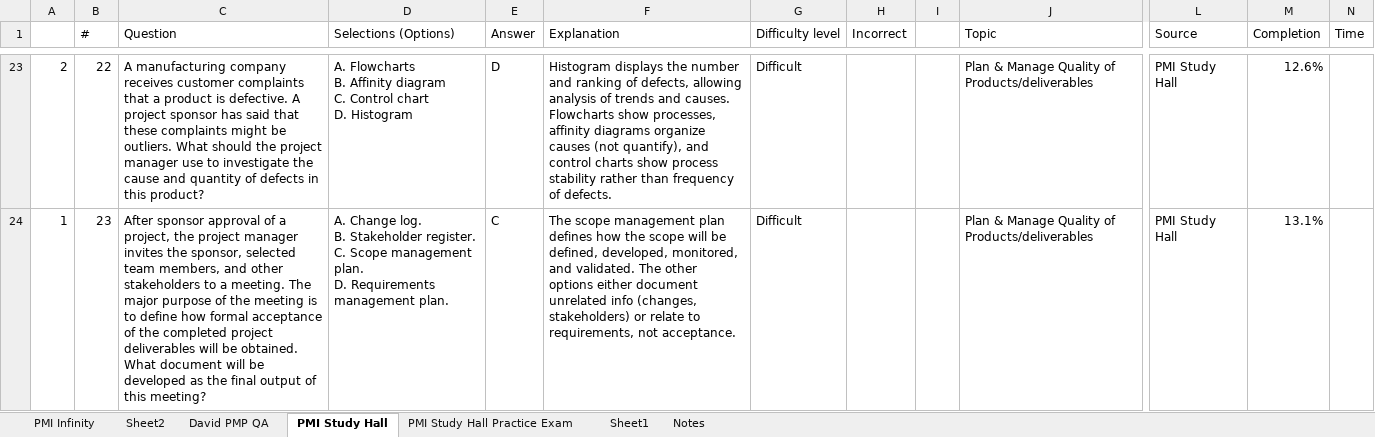
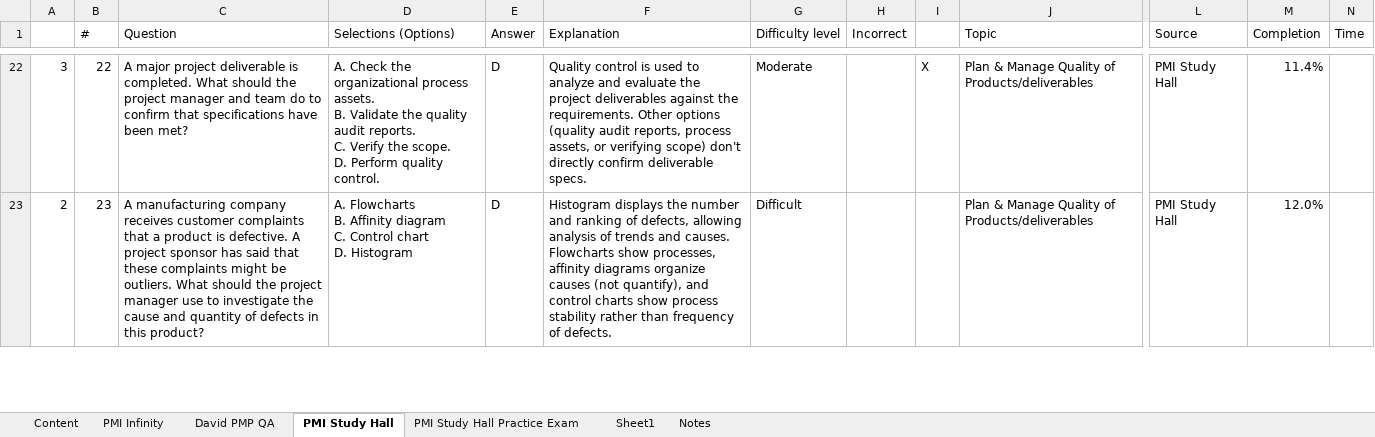
Before and after one commit to queeniencoffee/PMPExamPrep, an Excel workbook: question-logs/PMP_Questions - PMBOK 7.xlsx, sheet PMI Study Hall, drawn as a sheet; only a part is shown, gaps mark what is left out; values as stored, in another font and other column widths than the file's, no cell formats; addresses are those after the commit; ↵ is a line break in a cell; the diff covers the shown part only; the diff names each change by its address in the sheet, - before the commit and + after, or states it on an @@ line.

```diff
--- a/question-logs/PMP_Questions - PMBOK 7.xlsx (sheet PMI Study Hall)
+++ b/question-logs/PMP_Questions - PMBOK 7.xlsx (sheet PMI Study Hall)
-sheet tab: Sheet2
+sheet tab: Content
@@ sheet tab order changed: Content | PMI Infinity | David PMP QA | PMI Study Hall | PMI Study Hall Practice Exam | Sheet1 | Notes @@
-A22: 2
+A22: 3
-C22 (Question): A manufacturing company receives customer complaints that a product is defective. A project sponsor has said that these complaints might be outliers. What should the project manager use to investigate the cause and quantity of defects in this product?
+C22 (Question): A major project deliverable is completed. What should the project manager and team do to confirm that specifications have been met?
-D22 (Selections (Options)): A. Flowcharts ↵ B. Affinity diagram ↵ C. Control chart ↵ D. Histogram
+D22 (Selections (Options)): A. Check the organizational process assets. ↵ B. Validate the quality audit reports. ↵ C. Verify the scope. ↵ D. Perform quality control.
-F22 (Explanation): Histogram displays the number and ranking of defects, allowing analysis of trends and causes. Flowcharts show processes, affinity diagrams organize causes (not quantify), and control charts show process stability rather than frequency of defects.
+F22 (Explanation): Quality control is used to analyze and evaluate the project deliverables against the requirements. Other options (quality audit reports, process assets, or verifying scope) don't directly confirm deliverable specs.
-G22 (Difficulty level): Difficult
+G22 (Difficulty level): Moderate
-I22: (empty)
+I22: X
-M22 (Completion): 12.6%
+M22 (Completion): 11.4%
-A23: 1
+A23: 2
-C23 (Question): After sponsor approval of a project, the project manager invites the sponsor, selected team members, and other stakeholders to a meeting. The major purpose of the meeting is to define how formal acceptance of the completed project deliverables will be obtained. What document will be developed as the final output of this meeting?
+C23 (Question): A manufacturing company receives customer complaints that a product is defective. A project sponsor has said that these complaints might be outliers. What should the project manager use to investigate the cause and quantity of defects in this product?
-D23 (Selections (Options)): A. Change log. ↵ B. Stakeholder register. ↵ C. Scope management plan. ↵ D. Requirements management plan.
+D23 (Selections (Options)): A. Flowcharts ↵ B. Affinity diagram ↵ C. Control chart ↵ D. Histogram
-E23 (Answer): C
+E23 (Answer): D
-F23 (Explanation): The scope management plan defines how the scope will be defined, developed, monitored, and validated. The other options either document unrelated info (changes, stakeholders) or relate to requirements, not acceptance.
+F23 (Explanation): Histogram displays the number and ranking of defects, allowing analysis of trends and causes. Flowcharts show processes, affinity diagrams organize causes (not quantify), and control charts show process stability rather than frequency of defects.
-M23 (Completion): 13.1%
+M23 (Completion): 12.0%
```
Also changed, not shown: 1 added row, 17 removed rows and 985 edited cells elsewhere in this sheet, sheet PMI Study Hall Practice Exam, sheet Content, cell formats.
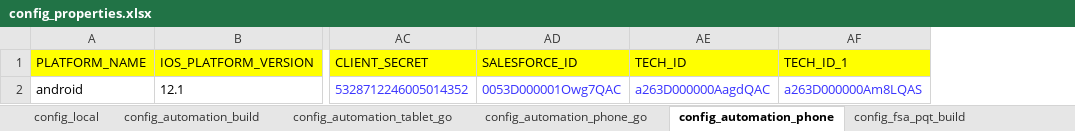
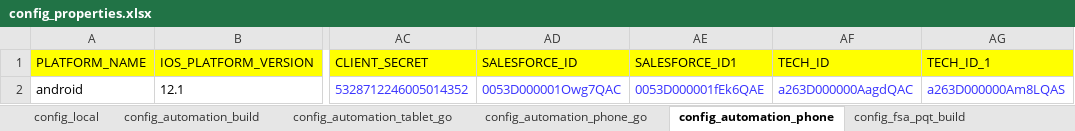
Before and after one commit to svmx-amresh-kumar/SVMX_Catalyst, an Excel workbook: fsaautomation/resources/config_properties.xlsx, sheet config_automation_phone, drawn as a sheet; only a part is shown, gaps mark what is left out; values as stored, in another font and other column widths than the file's, no borders; the diff names each change by its address in the sheet, - before the commit and + after, or states it on an @@ line.

Commit message:
committing config_properties file

```diff
--- a/fsaautomation/resources/config_properties.xlsx (sheet config_automation_phone)
+++ b/fsaautomation/resources/config_properties.xlsx (sheet config_automation_phone)
+column AE (SALESFORCE_ID1), row 2: 0053D000001fEk6QAE
```
Also changed, not shown: sheet config_automation_phone_go, sheet config_automation_build, sheet config_fsa_track_build, sheet config_automation_tablet_go, sheet config_fsa_pqt_build.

^^^^

_WORK ITEM_.
Reproduce every entry word for word, but skip any pictures.

_ANSWER_.
Before and after one commit to queeniencoffee/PMPExamPrep, an Excel workbook: question-logs/PMP_Questions - PMBOK 7.xlsx, sheet PMI Study Hall, drawn as a sheet; only a part is shown, gaps mark what is left out; values as stored, in another font and other column widths than the file's, no cell formats; addresses are those after the commit; ↵ is a line break in a cell; the diff covers the shown part only; the diff names each change by its address in the sheet, - before the commit and + after, or states it on an @@ line.

```diff
--- a/question-logs/PMP_Questions - PMBOK 7.xlsx (sheet PMI Study Hall)
+++ b/question-logs/PMP_Questions - PMBOK 7.xlsx (sheet PMI Study Hall)
-sheet tab: Sheet2
+sheet tab: Content
@@ sheet tab order changed: Content | PMI Infinity | David PMP QA | PMI Study Hall | PMI Study Hall Practice Exam | Sheet1 | Notes @@
-A22: 2
+A22: 3
-C22 (Question): A manufacturing company receives customer complaints that a product is defective. A project sponsor has said that these complaints might be outliers. What should the project manager use to investigate the cause and quantity of defects in this product?
+C22 (Question): A major project deliverable is completed. What should the project manager and team do to confirm that specifications have been met?
-D22 (Selections (Options)): A. Flowcharts ↵ B. Affinity diagram ↵ C. Control chart ↵ D. Histogram
+D22 (Selections (Options)): A. Check the organizational process assets. ↵ B. Validate the quality audit reports. ↵ C. Verify the scope. ↵ D. Perform quality control.
-F22 (Explanation): Histogram displays the number and ranking of defects, allowing analysis of trends and causes. Flowcharts show processes, affinity diagrams organize causes (not quantify), and control charts show process stability rather than frequency of defects.
+F22 (Explanation): Quality control is used to analyze and evaluate the project deliverables against the requirements. Other options (quality audit reports, process assets, or verifying scope) don't directly confirm deliverable specs.
-G22 (Difficulty level): Difficult
+G22 (Difficulty level): Moderate
-I22: (empty)
+I22: X
-M22 (Completion): 12.6%
+M22 (Completion): 11.4%
-A23: 1
+A23: 2
-C23 (Question): After sponsor approval of a project, the project manager invites the sponsor, selected team members, and other stakeholders to a meeting. The major purpose of the meeting is to define how formal acceptance of the completed project deliverables will be obtained. What document will be developed as the final output of this meeting?
+C23 (Question): A manufacturing company receives customer complaints that a product is defective. A project sponsor has said that these complaints might be outliers. What should the project manager use to investigate the cause and quantity of defects in this product?
-D23 (Selections (Options)): A. Change log. ↵ B. Stakeholder register. ↵ C. Scope management plan. ↵ D. Requirements management plan.
+D23 (Selections (Options)): A. Flowcharts ↵ B. Affinity diagram ↵ C. Control chart ↵ D. Histogram
-E23 (Answer): C
+E23 (Answer): D
-F23 (Explanation): The scope management plan defines how the scope will be defined, developed, monitored, and validated. The other options either document unrelated info (changes, stakeholders) or relate to requirements, not acceptance.
+F23 (Explanation): Histogram displays the number and ranking of defects, allowing analysis of trends and causes. Flowcharts show processes, affinity diagrams organize causes (not quantify), and control charts show process stability rather than frequency of defects.
-M23 (Completion): 13.1%
+M23 (Completion): 12.0%
```
Also changed, not shown: 1 added row, 17 removed rows and 985 edited cells elsewhere in this sheet, sheet PMI Study Hall Practice Exam, sheet Content, cell formats.
Before and after one commit to svmx-amresh-kumar/SVMX_Catalyst, an Excel workbook: fsaautomation/resources/config_properties.xlsx, sheet config_automation_phone, drawn as a sheet; only a part is shown, gaps mark what is left out; values as stored, in another font and other column widths than the file's, no borders; the diff names each change by its address in the sheet, - before the commit and + after, or states it on an @@ line.

Commit message:
committing config_properties file

```diff
--- a/fsaautomation/resources/config_properties.xlsx (sheet config_automation_phone)
+++ b/fsaautomation/resources/config_properties.xlsx (sheet config_automation_phone)
+column AE (SALESFORCE_ID1), row 2: 0053D000001fEk6QAE
```
Also changed, not shown: sheet config_automation_phone_go, sheet config_automation_build, sheet config_fsa_track_build, sheet config_automation_tablet_go, sheet config_fsa_pqt_build.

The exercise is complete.